Rails Controllers - Request Processing

In the last lecture we say how the dispatcher routes a request to a particular controller action (method).

The HTTP GET request
will route to the show method in the PostsController class, passing params[:id] with a value of 1 to the controller. Note: this class is defined in the file: ./app/contollers/posts_controller.rb.

Next, the show method will use the ActiveRecord#find method to retrieve the post with id=1 from the database, and assign it to the instance variable @post.

Finally, the controller will pass @post to the view, i.e., to the template file:./app/views/posts/show.html.erband this will be used to create the HTML that will be sent to the browser.


The PostsController#show method is defined as follows:

# GET /posts/1
# GET /posts/1.json
def show
It doesn’t retrieve the post!

The desired post is actually retrieved from the database using a filter called set_post.

Filters allow controllers to run shared pre and post processing code over their methods.


In general, the “state” of an application which needs to persist across requests should be stored in the database. E.g., posts and comments are persisted in the database.

There are times when data needs to be persisted differently. E.g., the current contents of a shopping cart.

Whenever a user connects to a Rails application, a session is created.

Session data is stored in Rails using a hash structure that persists across requests, and can be accessed by controllers. Ex. session[:current_user] = user.id

A flash hash is part of the session that is cleared with each request (its value is made to the next request). A controller can use this to send a message that can be displayed to the user on the next request.

lstinlineflash[: notice] =0 Postwassuccessfullycreated.

Response - Rendering HTML or JSON

The request:


assumes that HTML will be returned. I.e., it’s the same as:


Rails can return other formats, e.g., JSON capabilities are also provided by default.
Ex. The following request, will be routed to the same controller method as before:


However, it will be rendered using the file:

and JSON will be returned to the client.

Response Format

One last look at rake routes:

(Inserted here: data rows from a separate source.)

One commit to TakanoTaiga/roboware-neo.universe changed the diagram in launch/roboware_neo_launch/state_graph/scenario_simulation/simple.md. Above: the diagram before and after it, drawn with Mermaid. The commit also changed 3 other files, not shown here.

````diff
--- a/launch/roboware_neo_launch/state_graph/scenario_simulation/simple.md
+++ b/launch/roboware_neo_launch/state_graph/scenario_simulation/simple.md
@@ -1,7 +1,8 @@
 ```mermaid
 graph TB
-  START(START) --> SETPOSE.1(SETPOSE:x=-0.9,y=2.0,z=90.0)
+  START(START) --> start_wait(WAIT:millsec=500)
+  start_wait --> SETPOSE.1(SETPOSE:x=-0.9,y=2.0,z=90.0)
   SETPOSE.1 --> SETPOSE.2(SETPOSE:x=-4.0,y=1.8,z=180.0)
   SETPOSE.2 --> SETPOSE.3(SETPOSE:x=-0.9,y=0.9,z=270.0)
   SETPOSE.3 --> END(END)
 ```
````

Prefix      Verb      URI Pattern                   Controller#Action
posts       GET       /posts(.:format)              posts#index
            POST      /posts(.:format)              posts#create
new_post    GET       /posts/new(.:format)          posts#new
edit_post   GET       /posts/:id/edit(.:format)     posts#edit
post        GET       /posts/:id(.:format)          posts#show
            PATCH     /posts/:id(.:format)          posts#update
            PUT       /posts/:id(.:format)          posts#update
            DELETE    /posts/:id(.:format)          posts#destroy

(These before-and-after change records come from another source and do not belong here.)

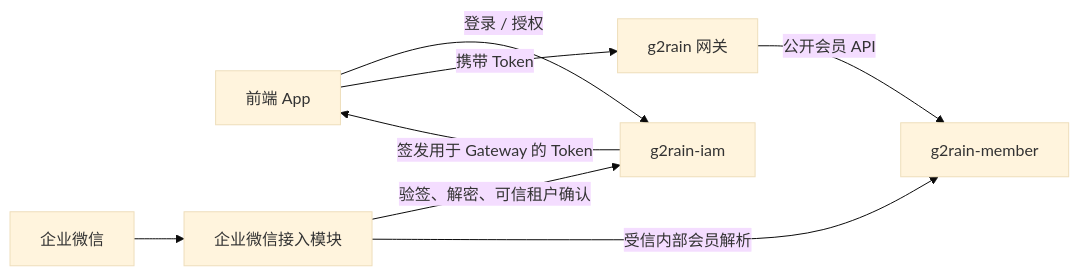
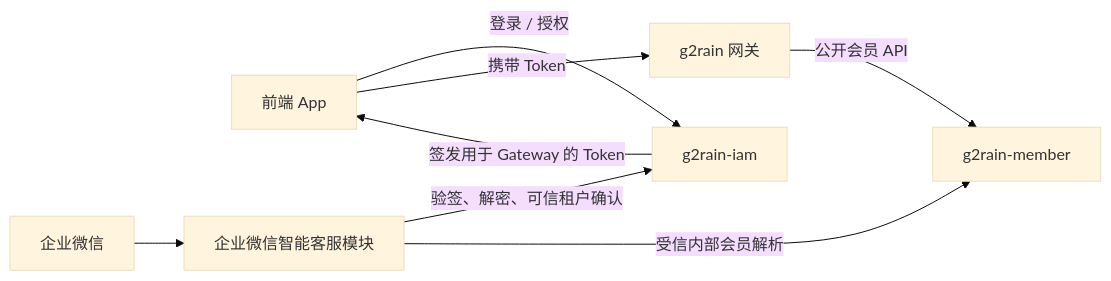
One commit to g2rain/g2rain-member changed the diagram in README.md. Above: the diagram before and after it, drawn with Mermaid (base theme). The commit also changed other lines of this file and 9 other files, not shown here.

````diff
--- a/README.md
+++ b/README.md
@@ -35,10 +35,10 @@
 ```mermaid
 flowchart LR
   App[前端 App] -->|登录 / 授权| IAM[g2rain-iam]
   IAM -->|签发用于 Gateway 的 Token| App
   App -->|携带 Token| Gateway[g2rain 网关]
   Gateway -->|公开会员 API| Member[g2rain-member]
-  WeCom[企业微信] --> Connector[企业微信接入模块]
+  WeCom[企业微信] --> Connector[企业微信智能客服模块]
   Connector -->|验签、解密、可信租户确认| IAM
   Connector -->|受信内部会员解析| Member
 ```
````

Rails may also respond to an HTTP request using the redirect_to method.

This method actually tells the browser to send a new request for a different URL.

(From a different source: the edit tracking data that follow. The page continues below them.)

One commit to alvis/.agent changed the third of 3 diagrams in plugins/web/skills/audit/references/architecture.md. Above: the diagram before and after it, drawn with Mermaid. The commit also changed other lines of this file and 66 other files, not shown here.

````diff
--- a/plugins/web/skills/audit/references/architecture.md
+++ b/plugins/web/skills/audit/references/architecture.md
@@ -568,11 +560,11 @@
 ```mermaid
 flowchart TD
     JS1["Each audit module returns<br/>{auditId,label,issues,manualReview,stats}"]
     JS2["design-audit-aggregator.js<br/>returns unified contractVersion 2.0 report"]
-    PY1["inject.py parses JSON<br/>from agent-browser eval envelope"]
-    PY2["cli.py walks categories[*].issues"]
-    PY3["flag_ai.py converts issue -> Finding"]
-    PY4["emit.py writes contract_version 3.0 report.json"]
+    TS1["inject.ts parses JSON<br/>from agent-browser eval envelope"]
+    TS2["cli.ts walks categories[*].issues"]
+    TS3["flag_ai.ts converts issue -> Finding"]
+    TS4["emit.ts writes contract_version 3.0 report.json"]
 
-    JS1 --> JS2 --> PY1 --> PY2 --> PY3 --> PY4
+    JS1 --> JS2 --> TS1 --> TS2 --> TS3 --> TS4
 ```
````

redirect_to ’www.example.com’

Rails has shortcuts for URLs within your application – they’re the prefix listed when you view routes:

redirect_to posts_url
will redirect to the index method in the PostsController.
You can assign a flash message as a part of a redirection:
redirect_to @post, notice: ’Post was successfully created.’